Advocacy groups fret over RFID
A comprehensive solution to fight spam must combine strong laws and enforcement with industry cooperation, technological innovation and the empowerment of informed consumers, said Bill Gates, chairman and chief software architect of Microsoft Corp., in a Washington Post op-ed. Microsoft SmartScreen technology is blocking as much as 95 percent of spam, he said. The software learns from nearly 200,000 of the companys customers who have volunteered to classify millions of messages as legitimate or not.

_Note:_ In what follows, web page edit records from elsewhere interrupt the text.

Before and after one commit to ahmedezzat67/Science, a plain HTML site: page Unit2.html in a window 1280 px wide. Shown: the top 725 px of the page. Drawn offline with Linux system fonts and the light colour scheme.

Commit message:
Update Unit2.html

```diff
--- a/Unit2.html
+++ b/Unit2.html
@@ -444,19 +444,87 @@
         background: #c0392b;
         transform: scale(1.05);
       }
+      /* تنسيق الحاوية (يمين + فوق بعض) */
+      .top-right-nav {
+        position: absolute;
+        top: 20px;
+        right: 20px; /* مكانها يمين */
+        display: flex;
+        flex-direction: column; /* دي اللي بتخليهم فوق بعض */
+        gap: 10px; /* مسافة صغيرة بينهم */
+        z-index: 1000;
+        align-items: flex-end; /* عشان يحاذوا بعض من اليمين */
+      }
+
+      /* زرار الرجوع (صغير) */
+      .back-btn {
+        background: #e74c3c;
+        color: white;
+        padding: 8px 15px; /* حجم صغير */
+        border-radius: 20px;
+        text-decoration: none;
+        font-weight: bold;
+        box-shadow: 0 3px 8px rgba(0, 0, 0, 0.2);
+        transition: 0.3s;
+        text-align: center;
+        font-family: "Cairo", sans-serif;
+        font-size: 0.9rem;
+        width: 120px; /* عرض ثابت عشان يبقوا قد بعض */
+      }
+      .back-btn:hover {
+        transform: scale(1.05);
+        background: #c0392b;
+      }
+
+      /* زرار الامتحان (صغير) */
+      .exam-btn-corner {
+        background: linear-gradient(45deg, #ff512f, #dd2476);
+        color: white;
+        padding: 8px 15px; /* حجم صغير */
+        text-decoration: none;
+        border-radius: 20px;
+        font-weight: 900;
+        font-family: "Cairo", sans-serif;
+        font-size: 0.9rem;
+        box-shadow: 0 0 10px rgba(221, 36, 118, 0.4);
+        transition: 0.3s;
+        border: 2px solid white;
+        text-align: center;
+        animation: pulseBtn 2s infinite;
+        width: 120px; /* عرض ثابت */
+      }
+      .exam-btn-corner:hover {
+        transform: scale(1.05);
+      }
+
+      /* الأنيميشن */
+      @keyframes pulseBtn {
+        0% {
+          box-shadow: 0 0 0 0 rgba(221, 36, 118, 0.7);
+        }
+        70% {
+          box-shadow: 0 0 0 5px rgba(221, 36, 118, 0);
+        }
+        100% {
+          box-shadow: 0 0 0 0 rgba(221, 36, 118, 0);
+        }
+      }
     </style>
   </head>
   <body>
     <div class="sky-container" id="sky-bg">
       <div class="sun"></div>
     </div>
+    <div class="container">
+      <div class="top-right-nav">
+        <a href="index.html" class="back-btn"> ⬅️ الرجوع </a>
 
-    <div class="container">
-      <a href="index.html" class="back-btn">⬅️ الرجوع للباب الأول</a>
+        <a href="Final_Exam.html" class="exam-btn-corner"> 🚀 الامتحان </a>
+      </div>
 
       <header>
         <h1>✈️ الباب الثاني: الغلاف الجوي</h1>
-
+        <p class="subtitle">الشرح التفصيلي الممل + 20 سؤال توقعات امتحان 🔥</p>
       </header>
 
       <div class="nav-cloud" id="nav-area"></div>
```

Microsoft last week published a technical white paper that describes its internal security practices, which Microsoft hopes will "help customers successfully secure their environments," the company said. The paper, simply titled "Security at Microsoft," details the methods and technologies that the companys Operations and Technology Group (OTG) use to secure the companys global corporate network of more than 300,000 computers and 4,200 servers. In addition to publishing the white paper, Microsoft has started broadcasting monthly webcasts featuring senior security executives, who articulate the companys message on securing its products and answer questions from IT professionals about where to find software patches and technical information, said Mike Nash, vice president of Microsofts Security Business Unit.
More than 30 U.S. and European civil liberties groups are calling for a voluntary moratorium on the usage of RFID tags. In a statement, the groups said that some uses of RFID technology are inappropriate in a free society and should be flatly prohibited. The groups include the American Civil Liberties Union, the Electronic Privacy Information Centre, the Electronic Frontier Foundation and Privacy International.